The committee on Election Law in the New Hampshire House of Representatives met yesterday afternoon to consider the National Popular Vote interstate compact. The meeting wasn’t to decide the bill’s fate for the current legislative session— the committee and the full House both already rejected the bill this year. Instead, the meeting was simply to decide whether or not to recommend that the next legislature take up the bill. As one Democratic state representative described the procedural intricacies to me, it was the final act in the legislature’s “Death With Dignity” process for bills that can’t pass.
The outcome was therefore mostly symbolic, but the fact that the committee vote was 11-5 against recommending the bill for next year is certainly good news. Not surprisingly, the opposition to NPV was bipartisan—six Republicans and five Democrats voted against NPV, while five Democrats voted for it. The Democratic committee chair was among those voting against NPV.
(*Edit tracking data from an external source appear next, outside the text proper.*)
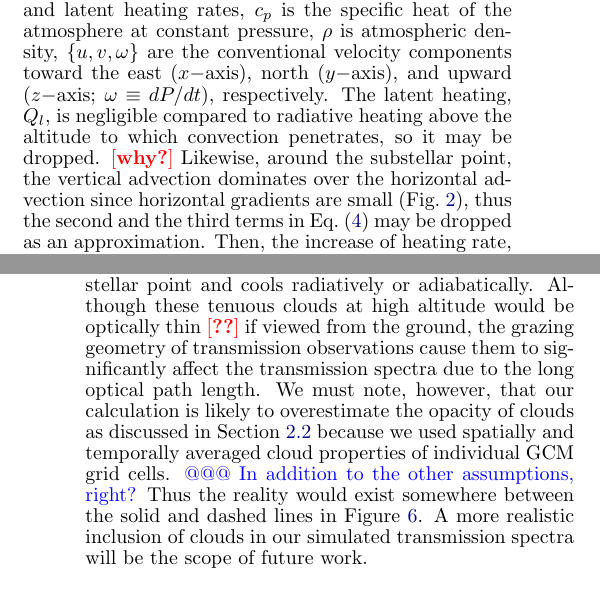
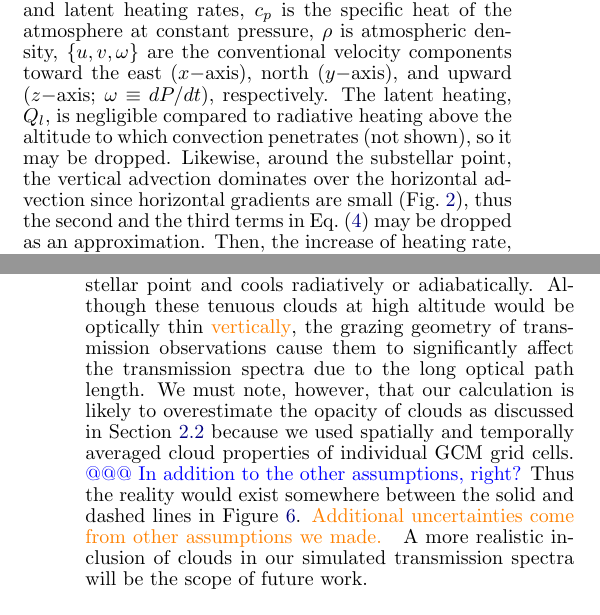
Before and after one commit to GyonShojaah/GCM_qstrato, a LaTeX document (GCM_qstrato.tex): two parts of the columns of pages 5 and 7 of 11, joined at a grey line, cut so that both start at the same text. Compiled offline with pdfLaTeX.

Commit message:
it is confirmed that the latent heat is negligible.

```diff
--- a/GCM_qstrato.tex
+++ b/GCM_qstrato.tex
@@ -33,6 +33,7 @@
 
 \definecolor{blue}{RGB}{0,0,255}
 \newcommand{\dsa}[1]{{\color{blue}#1}}
+\newcommand{\yf}[1]{{\color{orange}#1}}
 
 %%%%%%%%%%%%%%%%%%%%%%%%%%%%%%%%%%%%%%%%%%%%%%%%%%%%%%%%%%%%%%%%%%%
 \shorttitle{NIR-Driven Moist Upper Atmospheres of Temperate Terrestrial Exoplanets}
@@ -388,8 +389,7 @@ or
 \end{equation}
 %%%
 where $P$ is the pressure, $Q_r$ and $Q_l$ are the radiative and latent heating rates, $c_p$ is the specific heat of the atmosphere at constant pressure, $\rho $ is atmospheric density, $\{ u, v, \omega \}$ are the conventional velocity components toward the east ($x-$axis), north ($y-$axis), and upward ($z-$axis; $\omega \equiv dP/dt$), respectively.
-The latent heating, $Q_l$, is negligible compared to radiative heating above the altitude to which convection penetrates, so it may be dropped.
-\memo{why?}
+The latent heating, $Q_l$, is negligible compared to radiative heating above the altitude to which convection penetrates (not shown), so it may be dropped.
 Likewise, around the substellar point, the vertical advection dominates over the horizontal advection since horizontal gradients are small (Fig.~\ref{fig:3Dprofile_equator}), thus the second and the third terms in Eq.~(\ref{eq:conserv_energy_2}) may be dropped as an approximation.
 Then, the increase of heating rate, $Q_r$, has the effect of increasing the fourth term in the left-hand side of equation (\ref{eq:conserv_energy_2}).
 Because the upper atmosphere is stable against convection, i.e., $d \Theta / d P < 0 $, larger (positive) $Q_r$ leads to a larger absolute value for $\omega $ (with negative sign), which means that an upward motion develops.
@@ -447,9 +447,10 @@ These clouds around the terminator presumably form from water vapor that is tran
 %
 % But water vapor can be transported from the substellar point to the terminator, and to the extent that it either gently rises and cools adiabatically as it does so, or cools radiatively as it does so, it can saturate and form thin clouds at the terminator.  It has to be one or a combination of those mechanisms that is responsible for forming those clouds.
 %
-Although these tenuous clouds at high altitude would be optically thin \memo{??} if viewed from the ground, the grazing geometry of transmission observations cause them to significantly affect the transmission spectra due to the long optical path length.
+Although these tenuous clouds at high altitude would be optically thin \yf{vertically}, the grazing geometry of transmission observations cause them to significantly affect the transmission spectra due to the long optical path length.
 We must note, however, that our calculation is likely to overestimate the opacity of clouds as discussed in Section \ref{ss:method_TransmissionSpectra} because we used spatially and temporally averaged cloud properties of individual GCM grid cells. \dsa{@@@ In addition to the other assumptions, right?}
 Thus the reality would exist somewhere between the solid and dashed lines in Figure~\ref{fig:transmission}.
+\yf{Additional uncertainties come from other assumptions we made. }
 A more realistic inclusion of clouds in our simulated transmission spectra will be the scope of future work.
 
 
```
Also changed, not shown: GCM_qstrato.tex (2 more changed lines).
The strong bipartisan vote against NPV is not binding, and the compact is certain to be introduced next year in New Hampshire. But defenders of the Electoral College should be pleased to know that at least at this moment both Democratic and Republican legislators in the Granite State are sticking by the idea that New Hampshire’s four electoral votes should be chosen by New Hampshire’s voters.